Spiritual or religious based programs, such as those based on the principles of Alcoholics Anonymous, are effective for treating people with substance use disorders, according to the first systematic review of such programs.

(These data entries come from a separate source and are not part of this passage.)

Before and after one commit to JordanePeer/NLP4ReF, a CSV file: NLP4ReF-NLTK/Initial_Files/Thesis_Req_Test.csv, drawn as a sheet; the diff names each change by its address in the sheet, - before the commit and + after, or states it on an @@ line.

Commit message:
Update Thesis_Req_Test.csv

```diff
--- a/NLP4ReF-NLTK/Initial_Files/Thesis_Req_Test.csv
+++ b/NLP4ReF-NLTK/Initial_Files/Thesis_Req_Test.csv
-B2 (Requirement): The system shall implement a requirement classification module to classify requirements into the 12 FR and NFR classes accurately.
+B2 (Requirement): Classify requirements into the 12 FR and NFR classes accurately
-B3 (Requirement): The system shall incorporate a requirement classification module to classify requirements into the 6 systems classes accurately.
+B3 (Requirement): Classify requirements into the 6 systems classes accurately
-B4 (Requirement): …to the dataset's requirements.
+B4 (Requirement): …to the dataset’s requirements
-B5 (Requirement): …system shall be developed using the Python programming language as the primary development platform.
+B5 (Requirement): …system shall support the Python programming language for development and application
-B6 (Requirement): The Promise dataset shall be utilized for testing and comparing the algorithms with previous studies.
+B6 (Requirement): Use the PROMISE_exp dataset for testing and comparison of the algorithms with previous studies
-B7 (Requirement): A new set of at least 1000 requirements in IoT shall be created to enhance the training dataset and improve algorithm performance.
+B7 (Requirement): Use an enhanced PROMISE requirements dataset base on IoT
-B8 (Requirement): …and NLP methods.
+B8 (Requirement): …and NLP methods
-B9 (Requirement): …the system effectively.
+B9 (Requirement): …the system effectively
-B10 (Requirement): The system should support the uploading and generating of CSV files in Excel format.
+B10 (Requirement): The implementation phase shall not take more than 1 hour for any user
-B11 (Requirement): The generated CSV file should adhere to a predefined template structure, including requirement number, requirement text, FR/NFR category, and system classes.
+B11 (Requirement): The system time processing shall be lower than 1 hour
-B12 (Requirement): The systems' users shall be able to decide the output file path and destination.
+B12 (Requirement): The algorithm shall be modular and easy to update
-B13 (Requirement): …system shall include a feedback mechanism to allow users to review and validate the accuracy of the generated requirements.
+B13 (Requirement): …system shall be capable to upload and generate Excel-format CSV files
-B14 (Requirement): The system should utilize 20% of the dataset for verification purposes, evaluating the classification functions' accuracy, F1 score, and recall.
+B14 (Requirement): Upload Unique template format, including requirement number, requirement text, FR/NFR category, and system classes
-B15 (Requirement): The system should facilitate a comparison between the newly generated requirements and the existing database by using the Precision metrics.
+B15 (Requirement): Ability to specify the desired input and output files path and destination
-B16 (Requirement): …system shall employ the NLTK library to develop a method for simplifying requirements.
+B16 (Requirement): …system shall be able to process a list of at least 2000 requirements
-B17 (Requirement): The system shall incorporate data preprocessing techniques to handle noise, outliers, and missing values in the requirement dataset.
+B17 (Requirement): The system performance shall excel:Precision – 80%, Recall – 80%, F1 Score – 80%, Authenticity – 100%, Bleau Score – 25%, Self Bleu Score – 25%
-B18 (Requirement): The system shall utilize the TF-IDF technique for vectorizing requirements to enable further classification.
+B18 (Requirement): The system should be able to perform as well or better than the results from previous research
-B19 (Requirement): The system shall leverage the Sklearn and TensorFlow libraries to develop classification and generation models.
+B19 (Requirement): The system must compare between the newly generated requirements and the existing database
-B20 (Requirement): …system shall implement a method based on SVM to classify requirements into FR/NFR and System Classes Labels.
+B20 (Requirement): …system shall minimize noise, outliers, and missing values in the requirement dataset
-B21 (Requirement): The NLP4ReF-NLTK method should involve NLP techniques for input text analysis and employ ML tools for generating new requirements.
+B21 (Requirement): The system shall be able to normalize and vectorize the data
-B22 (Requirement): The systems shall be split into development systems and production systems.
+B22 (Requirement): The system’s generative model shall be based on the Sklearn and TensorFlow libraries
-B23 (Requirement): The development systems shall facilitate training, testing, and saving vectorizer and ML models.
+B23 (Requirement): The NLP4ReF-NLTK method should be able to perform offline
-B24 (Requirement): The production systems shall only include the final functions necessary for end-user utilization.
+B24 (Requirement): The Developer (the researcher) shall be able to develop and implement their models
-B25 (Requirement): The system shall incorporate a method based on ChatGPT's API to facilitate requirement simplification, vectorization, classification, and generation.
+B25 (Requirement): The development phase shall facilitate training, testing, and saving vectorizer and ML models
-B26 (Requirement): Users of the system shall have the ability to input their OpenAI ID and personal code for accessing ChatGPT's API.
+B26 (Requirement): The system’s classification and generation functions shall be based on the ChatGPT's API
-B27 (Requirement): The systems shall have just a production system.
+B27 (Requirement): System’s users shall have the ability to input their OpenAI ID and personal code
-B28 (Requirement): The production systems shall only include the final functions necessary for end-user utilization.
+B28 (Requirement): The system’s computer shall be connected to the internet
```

In the U.S., more than 20 million people 12 years and older (about 7.4%) have a substance use disorder and among 18-to-25-year-olds, 15% have a substance use disorder, according to the 2018 National Survey on Drug Use and Health. Substance use disorders are a significant contributor to disability and premature death and take a tremendous toll on individuals, families and society.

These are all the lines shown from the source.